Historical Association of Tobyhanna Township

HATT | PO Box 2084 | Pocono Pines, PA 18350-2084

History prof to talk on PTSD in Civil War vets

By David Pierce
Pocono Record Writer

Battle-tested Union Civil War soldiers suffered painful post-war memories, just as modern soldiers do today.

But people of the late 19th Century didn’t call it post-traumatic stress disorder — or PTSD. If there was a term for it at all, people commonly called the painful flashbacks “nervous heart” or “nostalgia,” Northampton Community College history professor Brian Alnutt said.

Brian Alnutt (Melissa Evanko/Pocono Record)

Brian Alnutt
“A lot of vets — they suffered quietly with no real assistance,” said Alnutt, who will speak in Tobyhanna Township this morning about Union soldiers' re-entry into civilian life.

“It wasn’t defined very well back then. They didn't have today's psychological language,” he said.

Civil War soldiers knew all too well that war is hell, Alnutt said.

Only one out of four soldiers served in support roles, with the vast majority fighting in direct combat. Today there are three troops serving in support roles for every American in direct combat in Afghanistan.

More Civil War soldiers died of diseases like dysentery, or fevers, than combat wounds. Yet war wounds and deaths occurred on a massive scale.
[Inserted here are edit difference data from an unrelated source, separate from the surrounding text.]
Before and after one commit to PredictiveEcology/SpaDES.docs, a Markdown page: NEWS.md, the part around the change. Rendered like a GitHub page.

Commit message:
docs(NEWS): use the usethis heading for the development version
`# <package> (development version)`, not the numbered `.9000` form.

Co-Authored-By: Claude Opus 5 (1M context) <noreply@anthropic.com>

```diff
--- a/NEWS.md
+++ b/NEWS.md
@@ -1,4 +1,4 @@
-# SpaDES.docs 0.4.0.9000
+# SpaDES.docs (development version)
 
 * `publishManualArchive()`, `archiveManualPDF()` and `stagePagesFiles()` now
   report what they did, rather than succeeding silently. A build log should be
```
Painful amputations of limbs was normal.

“They would have seen things that were unimaginable,” Alnutt said.

After the war, there was no Veterans Affairs to help assimilate former troops into civilian life, he said.

“It was, ‘Now you’re back in society and you have to be aggressive and help yourself,’ language like that,” Alnutt said. “You could sum it up as, ‘Be a man.’ ”

Their sacrifices were celebrated, however.

In July 1865, Stroudsburg held a torchlight parade, reception and fireworks for returning soldiers. They were given certificates for free meals at local restaurants.

“The problem was all the vets weren’t back by then,” Alnutt said.

Hundreds of thousands of Union soldiers were mustered out of the service between June and November, reducing the size of the army from more than a million to 55,000.

“A lot of people feared an army takeover," Alnutt said. “They really feared a large standing army. They feared it might become non-democratic.”

Soldiers’ homes were formed soon after the war for the physically disabled.

“The government tried to make it not a stigma,” Alnutt said. “But there was a real stigma then about charitable things. They thought it was a real version of the poor house.”

Those homes were eventually expanded to take in all Civil War vets during their old age.

Alnutt will deliver a 40-minute talk at 10:15 a.m. today on “Off to War and Coming Home.” The event, sponsored by the Historical Association of Tobyhanna Township, takes place at the Lake Naomi clubhouse, 135 Miller Drive, Pocono Pines.

The talk, financially supported by the National Endowment for the Humanities and several regional libraries, historical societies and school districts, is free and open to the public.